A difficult task, a lesson learned

Click here for Army Spc. Cody Grater's funeral slideshow

Anita Lewis, pictured below, took a liking to the Times staff covering her son Cody Grater's death. She was adamant about other media outlets staying the heck away from her family and the funeral. (Another paper ran some photos and words taken from a source the family didn't agree with, which got them pretty upset). In any case, when I met the family for the first time a couple of days before the funeral Lewis told me upfront that they liked me because I was polite, respectful. Inherent in their words was an expectation for me to behave the same at the funeral. This also turned out to mean they would allow me, no...ask me to get close to them during the most emotional moments. I've never had such a hard time shooting before.

Needless to say, I got emotional while taking photos during the service and at the burial. But at one point I was hit hard with an understanding of the line between journalist and fellow human being that went way beyond normal sympathy. As workers at Florida National Cemetery in Bushnell lowered Grater's casket into the grave, Anita Lewis mother's legs, and soul, gave out. She collapsed onto the ground crying "Nooo!" and begging for her son back. I lowered my camera, and turned away. That was the first time I can remember ever making the consious decision to not shoot a powerful moment. Within an instant I saw myself from afar, standing there in plain view of hundreds attending the funeral shooting away at another's most terrible moment of grief. I thought to myself, "I can't be the person who takes advantage of this situation." Not only would the paper never have run the undignified image that came from that scenario, but I understood that taking that photo would have violated the expectation the family had of me. It wasn't about making a cool shot for my portfolio or getting some gut-wrenching testament to the consequences of war. I learned, in that fraction of a second, that each situation has its proper time to take pictures, and its proper time to let things be.

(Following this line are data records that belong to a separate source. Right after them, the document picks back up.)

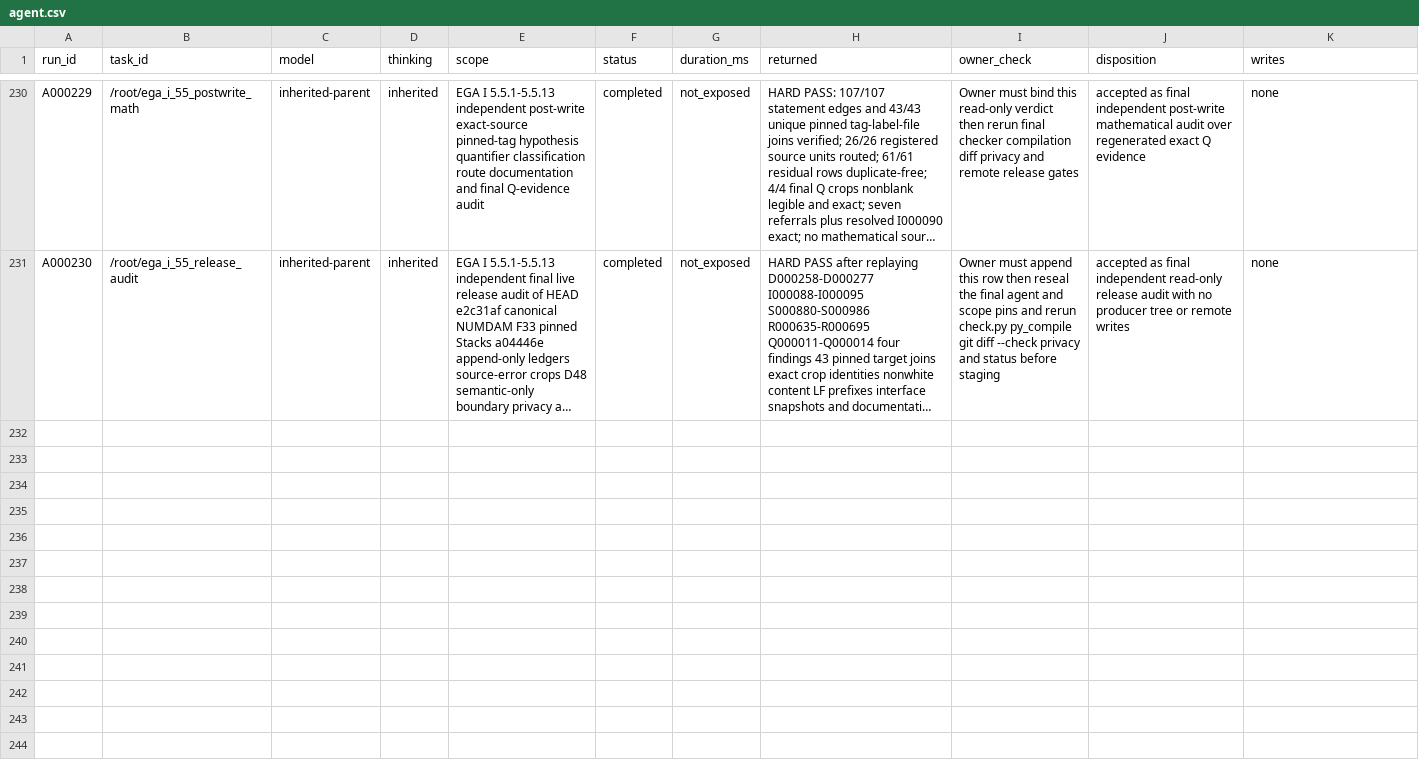
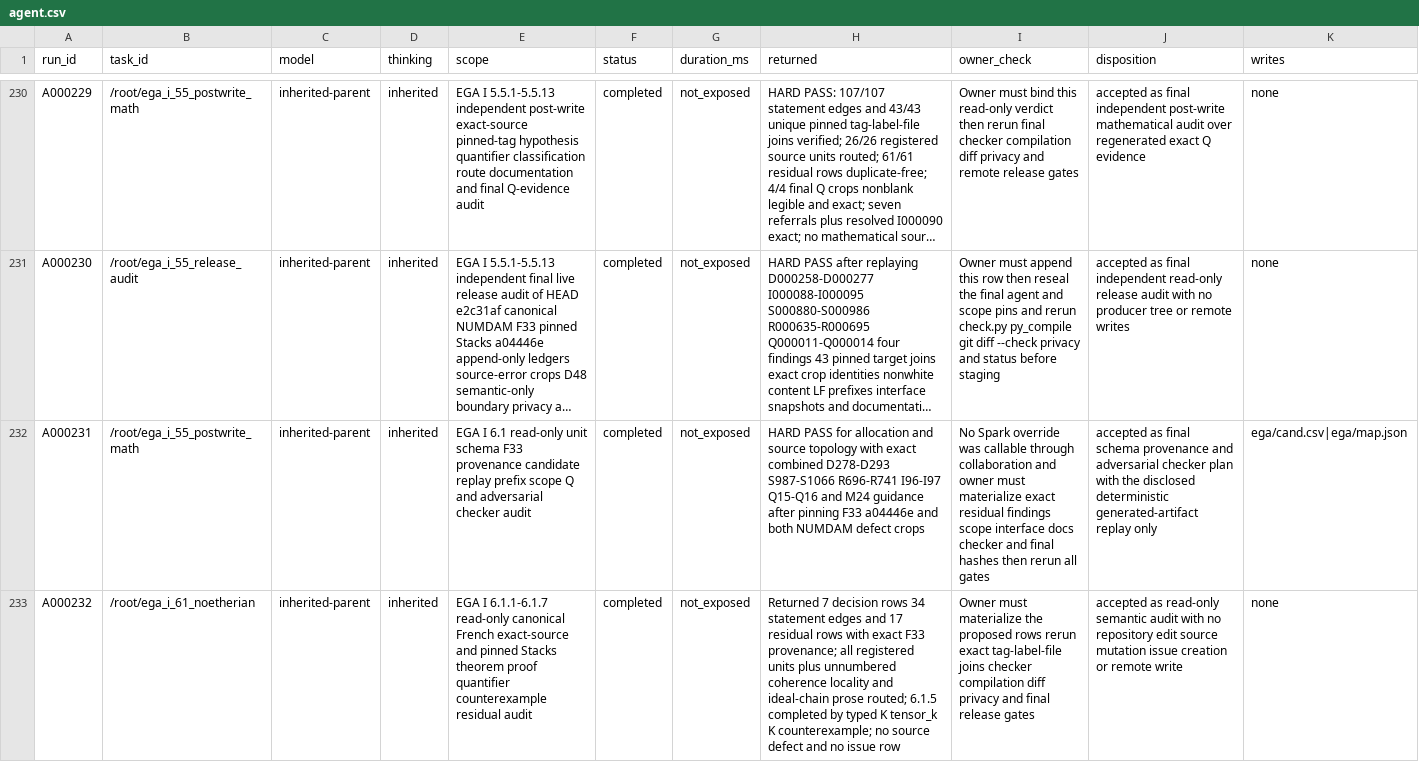
Before and after one commit to KokunoYumeto/stacks-english-ai-edition, a CSV file: ega/agent.csv, drawn as a sheet; only a part is shown, gaps mark what is left out; long unchanged cells end in …; the diff covers the shown part only; the diff names each change by its address in the sheet, - before the commit and + after, or states it on an @@ line.

```diff
--- a/ega/agent.csv
+++ b/ega/agent.csv
+row 232: A000231 | /root/ega_i_55_postwrite_math | inherited-parent | inherited | EGA I 6.1 read-only unit schema F33 provenance candidate replay prefix scope Q and adversarial checker audit | completed | not_exposed | HARD PASS for allocation and source topology with exact combined D278-D293 S987-S1066 R696-R741 I96-I97 Q15-Q16 and M24 guidance after pinning F33 a04446e and both NUMDAM defect crops | No Spark override was callable through collaboration and owner must materialize exact residual findings scope interface docs checker and final hashes then rerun all gates | accepted as final schema provenance and adversarial checker plan with the disclosed deterministic generated-artifact replay only | ega/cand.csv|ega/map.json
+row 233: A000232 | /root/ega_i_61_noetherian | inherited-parent | inherited | EGA I 6.1.1-6.1.7 read-only canonical French exact-source and pinned Stacks theorem proof quantifier counterexample residual audit | completed | not_exposed | Returned 7 decision rows 34 statement edges and 17 residual rows with exact F33 provenance; all registered units plus unnumbered coherence locality and ideal-chain prose routed; 6.1.5 completed by typed K tensor_k K counterexample; no source defect and no issue row | Owner must materialize the proposed rows rerun exact tag-label-file joins checker compilation diff privacy and final release gates | accepted as read-only semantic audit with no repository edit source mutation issue creation or remote write | none
```
Also changed, not shown: 3 added rows elsewhere in this file, ega/dec.csv, ega/issues.csv, 16 other files.
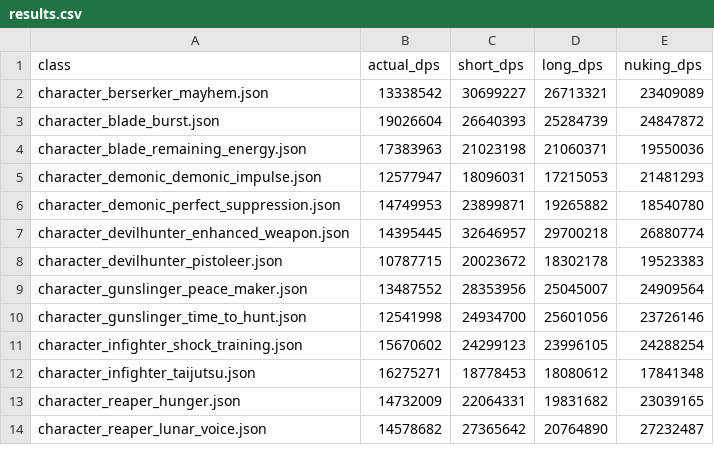
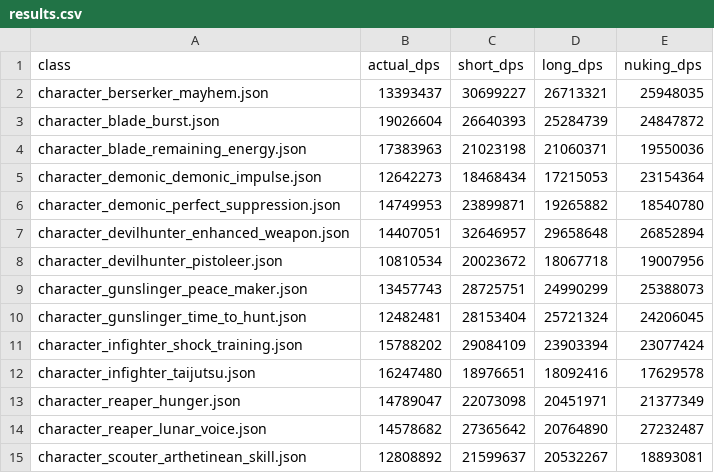
Before and after one commit to L1nked2/LostarkDPM, a CSV file: results.csv, drawn as a sheet; only a part is shown; the diff covers the shown part only.

Commit message:
scouter(evol) hotfix, scouter(arthetinean) added

```diff
--- a/results.csv
+++ b/results.csv
@@ -1,14 +1,15 @@
 class,actual_dps,short_dps,long_dps,nuking_dps
-character_berserker_mayhem.json,13338542,30699227,26713321,23409089
+character_berserker_mayhem.json,13393437,30699227,26713321,25948035
 character_blade_burst.json,19026604,26640393,25284739,24847872
 character_blade_remaining_energy.json,17383963,21023198,21060371,19550036
-character_demonic_demonic_impulse.json,12577947,18096031,17215053,21481293
+character_demonic_demonic_impulse.json,12642273,18468434,17215053,23154364
 character_demonic_perfect_suppression.json,14749953,23899871,19265882,18540780
-character_devilhunter_enhanced_weapon.json,14395445,32646957,29700218,26880774
-character_devilhunter_pistoleer.json,10787715,20023672,18302178,19523383
-character_gunslinger_peace_maker.json,13487552,28353956,25045007,24909564
-character_gunslinger_time_to_hunt.json,12541998,24934700,25601056,23726146
-character_infighter_shock_training.json,15670602,24299123,23996105,24288254
-character_infighter_taijutsu.json,16275271,18778453,18080612,17841348
-character_reaper_hunger.json,14732009,22064331,19831682,23039165
+character_devilhunter_enhanced_weapon.json,14407051,32646957,29658648,26852894
+character_devilhunter_pistoleer.json,10810534,20023672,18067718,19007956
+character_gunslinger_peace_maker.json,13457743,28725751,24990299,25388073
+character_gunslinger_time_to_hunt.json,12482481,28153404,25721324,24206045
+character_infighter_shock_training.json,15788202,29084109,23903394,23077424
+character_infighter_taijutsu.json,16247480,18976651,18092416,17629578
+character_reaper_hunger.json,14789047,22073098,20451971,21377349
 character_reaper_lunar_voice.json,14578682,27365642,20764890,27232487
+character_scouter_arthetinean_skill.json,12808892,21599637,20532267,18893081
```
Also changed, not shown: 15 edited cells elsewhere in this file, 11 other files.
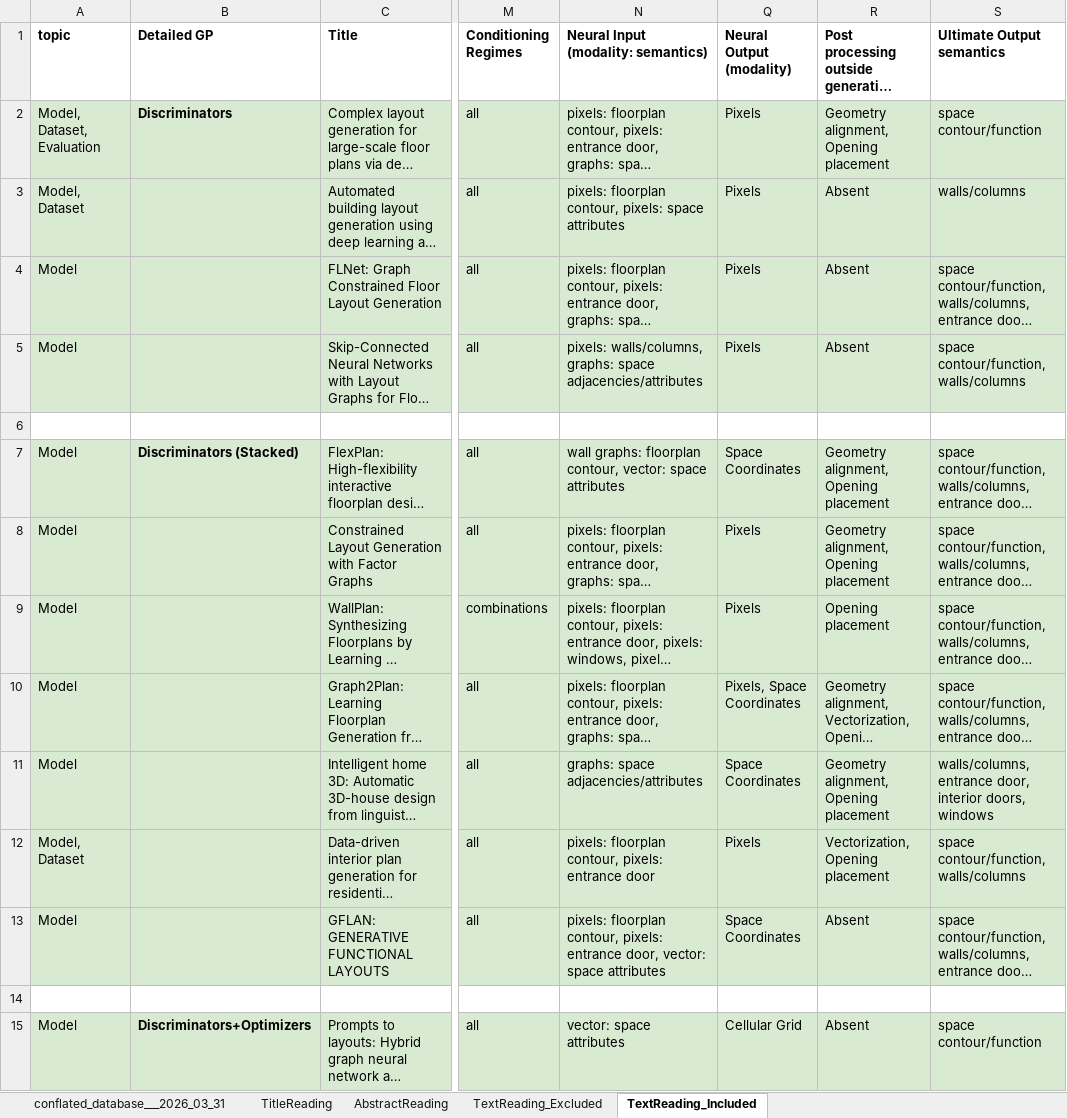
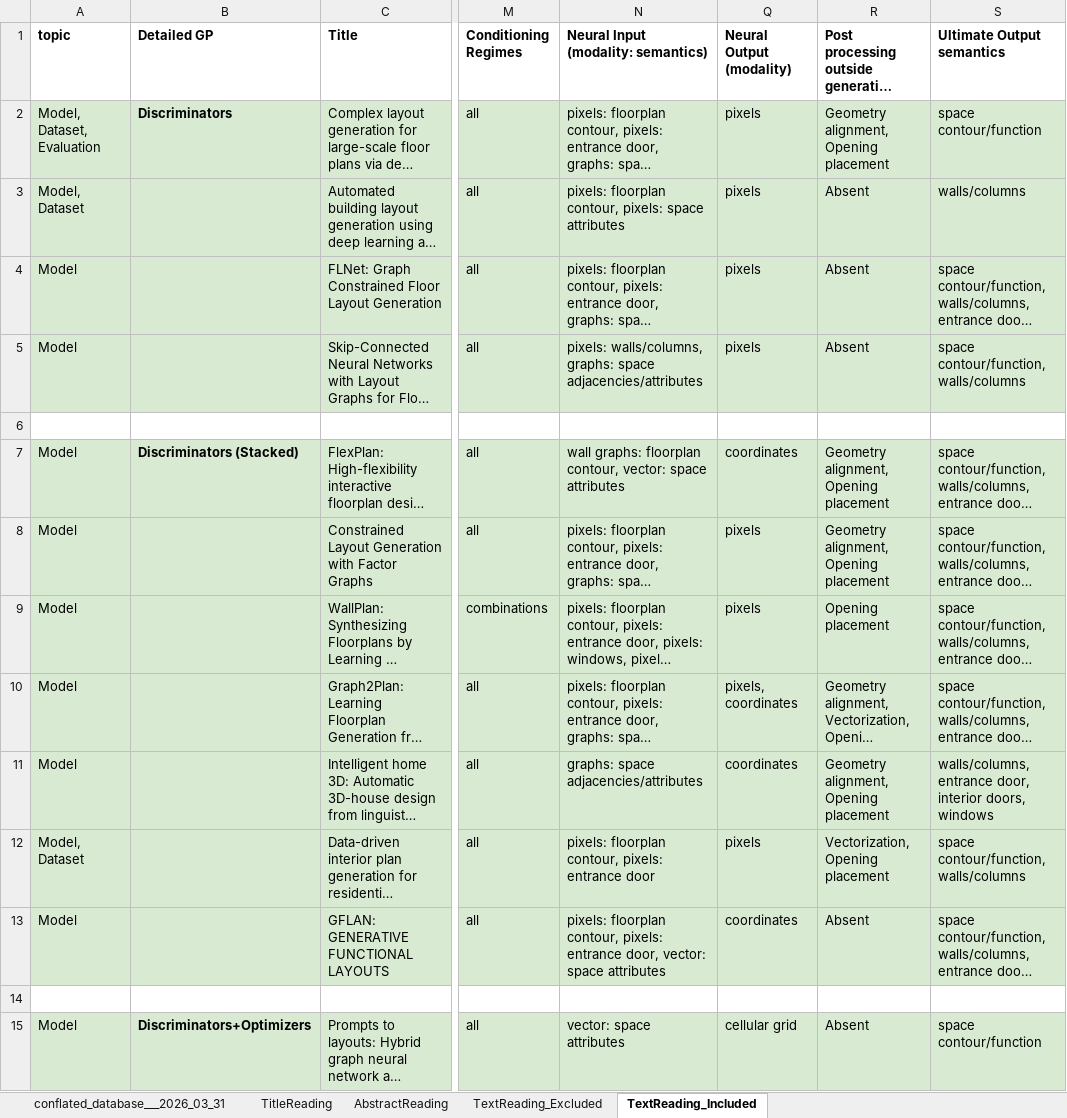
Before and after one commit to gal-dmitry/SystematicReview, an Excel workbook: data/src/conflated_database___2026_03_31__11_14_35.xlsx, sheet TextReading_Included, drawn as a sheet; only a part is shown, gaps mark what is left out; long unchanged cells end in …; values as stored, in another font and other column widths than the file's, no borders; charts and pictures not drawn; the diff covers the shown part only; the diff names each change by its address in the sheet, - before the commit and + after, or states it on an @@ line.

```diff
--- a/data/src/conflated_database___2026_03_31__11_14_35.xlsx (sheet TextReading_Included)
+++ b/data/src/conflated_database___2026_03_31__11_14_35.xlsx (sheet TextReading_Included)
-Q2:Q5 (Neural Output (modality)): Pixels
+Q2:Q5 (Neural Output (modality)): pixels
-Q7 (Neural Output (modality)): Space Coordinates
+Q7 (Neural Output (modality)): coordinates
-Q8:Q9 (Neural Output (modality)): Pixels
+Q8:Q9 (Neural Output (modality)): pixels
-Q10 (Neural Output (modality)): Pixels, Space Coordinates
+Q10 (Neural Output (modality)): pixels, coordinates
-Q11 (Neural Output (modality)): Space Coordinates
+Q11 (Neural Output (modality)): coordinates
-Q12 (Neural Output (modality)): Pixels
+Q12 (Neural Output (modality)): pixels
-Q13 (Neural Output (modality)): Space Coordinates
+Q13 (Neural Output (modality)): coordinates
-Q15 (Neural Output (modality)): Cellular Grid
+Q15 (Neural Output (modality)): cellular grid
```
Also changed, not shown: 56 edited cells elsewhere in this sheet, 14 other files.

I expect that in my career I'll encounter many unfortunate people going through terrible suffering. And there will be times when I'll need to keep shooting despite the harsh reality the subject is facing. Sometimes the world needs to see the cold, hard truth. But I'll also feel more confident in my ability to make a judgment call and know when to put the camera down.